Darwin and other biologists also noted that certain types of animals were similar, with only small differences that helped them adapt to different environments. For example, a duck has webbed feet, while a sparrow does not, because the duck is a water bird, and the sparrow lives on land. As a rule of thumb, the greater the differences between two animals, the farther back in history one must go to find the common ancestor. DNA technology, which has now progressed so that an entire genome can be decoded quickly and inexpensively, is invaluable in determining the amount of similarity between two organisms. For example, comparing mouse and human DNA reveals that their genes are 85% alike on average. The genomes of the chimpanzee, the rat, the puffer fish, the roundworm, the sea squirt, and the fruit fly have all been sequenced. Genomes of other species are in the sequencing process as well. Comparing DNA sequences adds an extra dimension to evolutionary biology (Gilbert, 2000).

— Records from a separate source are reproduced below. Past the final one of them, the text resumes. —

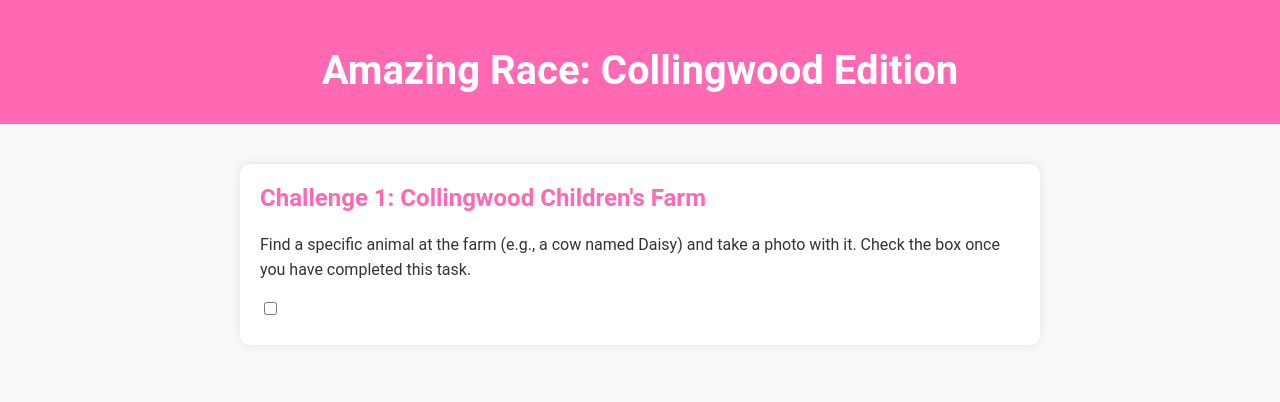
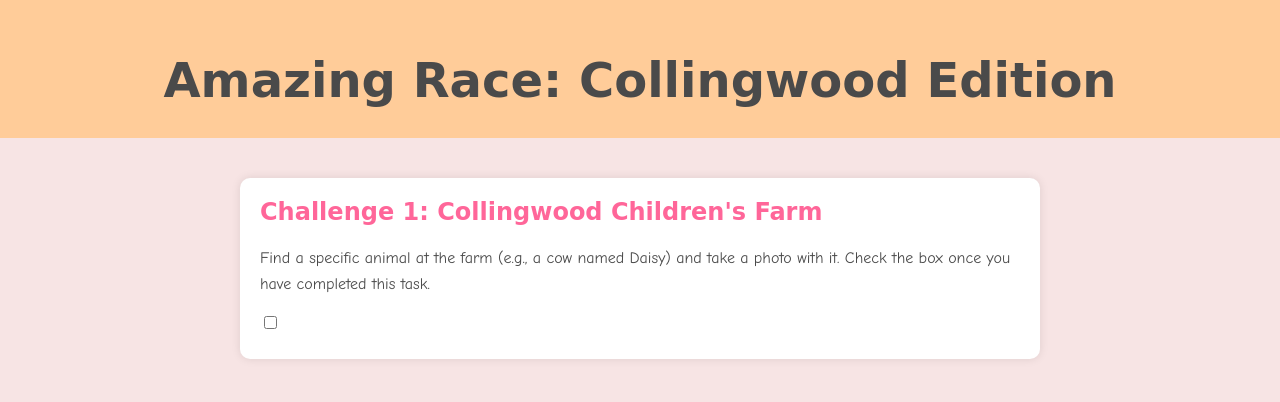
Before and after one commit to ShaneRalph/The-Amazing-race, a plain HTML site: page index.html in a window 1280 px wide. Drawn offline with Linux system fonts and the light colour scheme.

Commit message:
Update styles.css

```diff
--- a/styles.css
+++ b/styles.css
@@ -1,14 +1,14 @@
 body {
-    font-family: 'Roboto', sans-serif;
-    background-color: #f9f9f9;
-    color: #333;
+    font-family: 'Comic Sans MS', cursive;
+    background-color: #f7e4e4; /* Light pink background */
+    color: #4a4a4a; /* Dark gray text */
     margin: 0;
     padding: 0;
 }
 
 header {
-    background-color: #ff69b4; /* Pink background */
-    color: #fff; /* White text */
+    background-color: #ffcc99; /* Light orange background */
+    color: #4a4a4a; /* Dark gray text */
     text-align: center;
     padding: 20px 0;
     margin-bottom: 20px;
@@ -21,8 +21,9 @@ header {
 }
 
 h1 {
-    font-size: 2.5rem;
+    font-size: 3rem;
     margin-bottom: 10px;
+    font-family: 'Fredoka One', cursive;
 }
 
 .challenge {
@@ -35,7 +36,8 @@ h1 {
 
 .challenge h2 {
     margin-top: 0;
-    color: #ff69b4; /* Pink text */
+    color: #ff6699; /* Pink text */
+    font-family: 'Fredoka One', cursive;
 }
 
 p {
@@ -48,8 +50,11 @@ input[type="checkbox"] {
 
 .clue {
     display: none;
-    background-color: #ffccff; /* Light pink background */
+    background-color: #ffccff; /* Light purple background */
     padding: 10px;
     border-radius: 5px;
     margin-top: 10px;
+    font-style: italic;
+    font-weight: bold;
+    color: #4a4a4a; /* Dark gray text */
 }
```
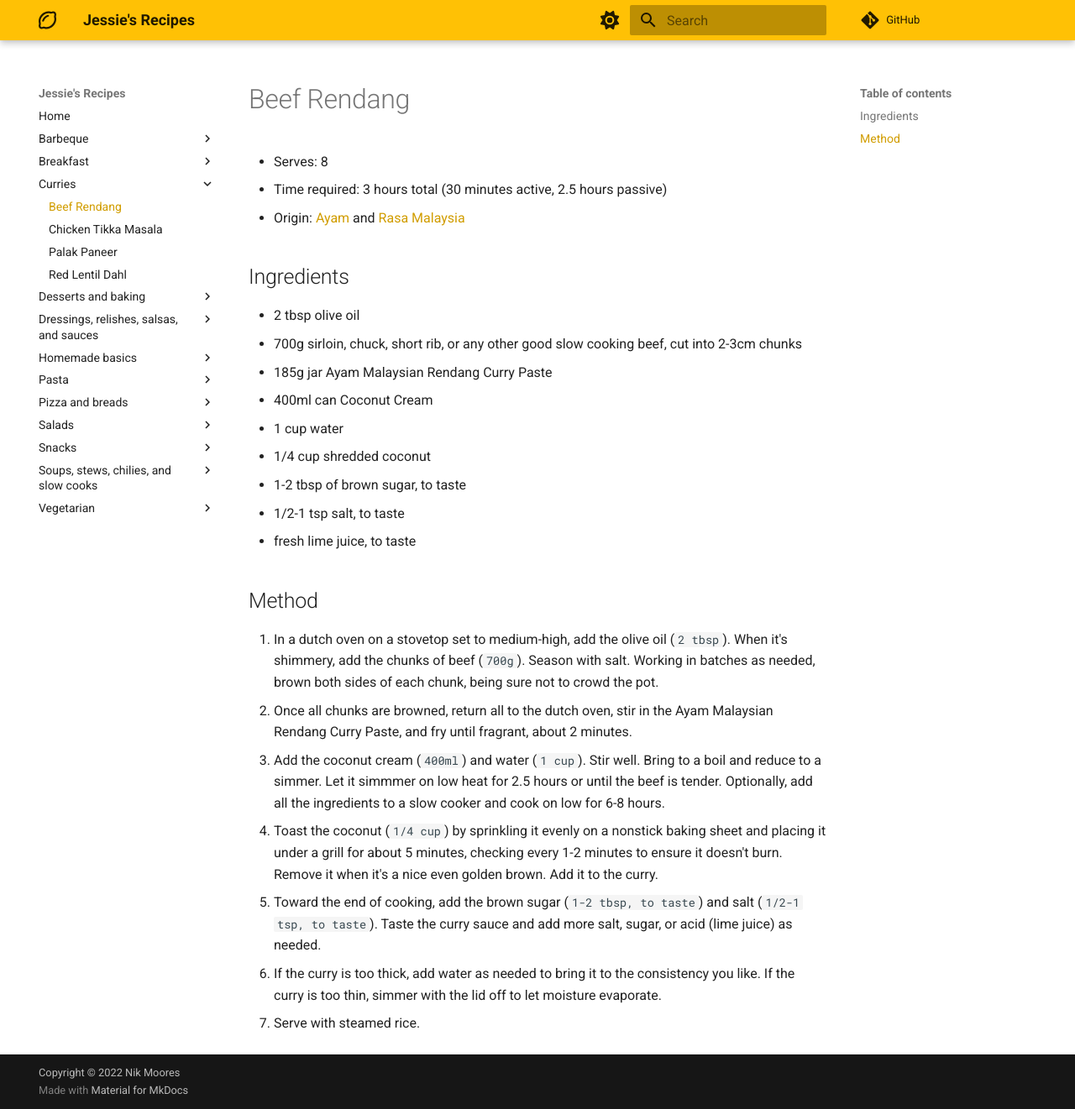
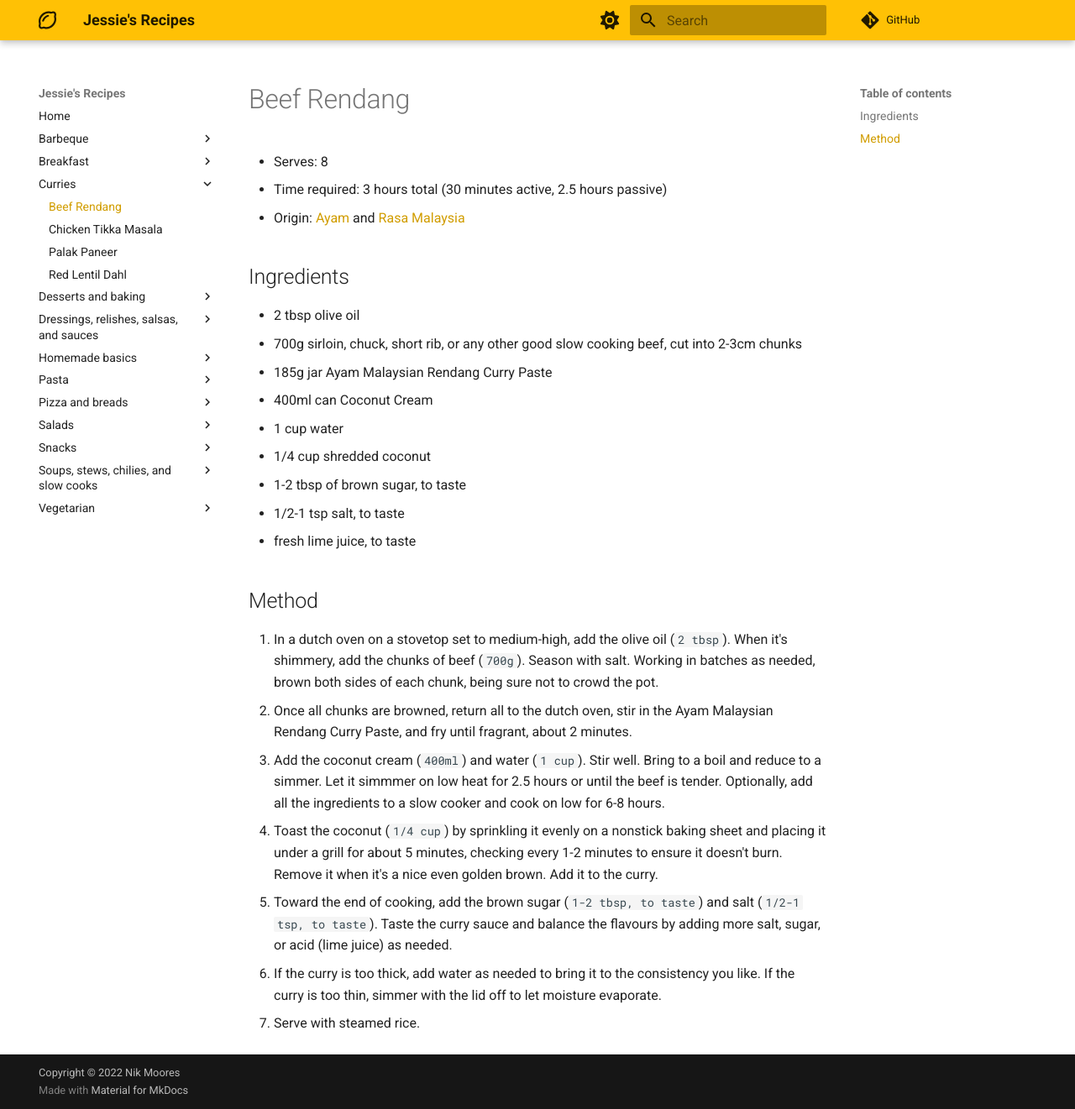
Before and after one commit to Adroz/recipe-database, an MkDocs documentation site: the page built from docs/curries/beef rendang.md, in a window 1280 px wide and 1321 px high. Shown: the whole window at 84% size. Built offline with MkDocs 1.6.1 and Material for MkDocs 9.7.7, drawn with Linux system fonts in a browser that asks for light colours; comment, search, counter and statistics services are not loaded.

Commit message:
Update beef rendang.md

```diff
--- a/docs/curries/beef rendang.md
+++ b/docs/curries/beef rendang.md
@@ -19,6 +19,6 @@
 1. Once all chunks are browned, return all to the dutch oven, stir in the Ayam Malaysian Rendang Curry Paste, and fry until fragrant, about 2 minutes.
 1. Add the coconut cream (`400ml`) and water (`1 cup`). Stir well. Bring to a boil and reduce to a simmer. Let it simmmer on low heat for 2.5 hours or until the beef is tender. Optionally, add all the ingredients to a slow cooker and cook on low for 6-8 hours.
 1. Toast the coconut (`1/4 cup`) by sprinkling it evenly on a nonstick baking sheet and placing it under a grill for about 5 minutes, checking every 1-2 minutes to ensure it doesn't burn. Remove it when it's a nice even golden brown. Add it to the curry.
-1. Toward the end of cooking, add the brown sugar (`1-2 tbsp, to taste`) and salt (`1/2-1 tsp, to taste`). Taste the curry sauce and add more salt, sugar, or acid (lime juice) as needed.
+1. Toward the end of cooking, add the brown sugar (`1-2 tbsp, to taste`) and salt (`1/2-1 tsp, to taste`). Taste the curry sauce and balance the flavours by adding more salt, sugar, or acid (lime juice) as needed.
 1. If the curry is too thick, add water as needed to bring it to the consistency you like. If the curry is too thin, simmer with the lid off to let moisture evaporate.
 1. Serve with steamed rice.
```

Evidence of evolution can also be seen in the process of embryonic development. Human embryos look very similar to embryos of other species at certain points (Gilbert, 2000). At the earliest stages, it is difficult to differentiate the embryo of one species from that of another. Human embryos develop structures very similar to tortoises, chicks, pigs, cats, and rabbits as they grow. For example, human embryos have gill slits just like fish embryos, but they disappear before the person is born. Humans also have yolk sacs, just like chicken and frog embryos. The yolk sacs all have the same purpose, which is to provide nourishment for the embryo at that stage (Gilbert, 2000).

Remains of ancient organisms, genetics, comparative embryology, and fossil layers are four types of evidence for evolution. Further evidence comes from the observation of evolution taking place, testing predictions based on evolution, and the hierarchies of characteristics from ancestor species within an animal. An example of the last category can be found in the human brain. The brainstem and the cerebellum are the oldest structures in the brain; today these structures are considered reptilian. As mammals appeared, the midbrain or limbic brain developed on top of the reptilian structures. Finally, the neocortex developed in primates, leading to language, consciousness, abstract thought, and human culture. In essence, humans have three brains inside their skulls, all due to evolution (McGill University, 2015).

    References
  • Gilbert SF. (2000). Developmental Biology. 6th edition. Sunderland (MA): Sinauer Associates; Comparative Embryology. Available from: http://www.ncbi.nlm.nih.gov /books/NBK9974/
  • McGill University. (2015). The brain from top to bottom. Retrieved from http://thebrain.mcgill.ca/index.php.
  • New England Complex Systems Institute (NECSI). (2011). Evidence for Evolution. Retrieved from http://necsi.edu/projects/evolution/cover/evolution_cover.html.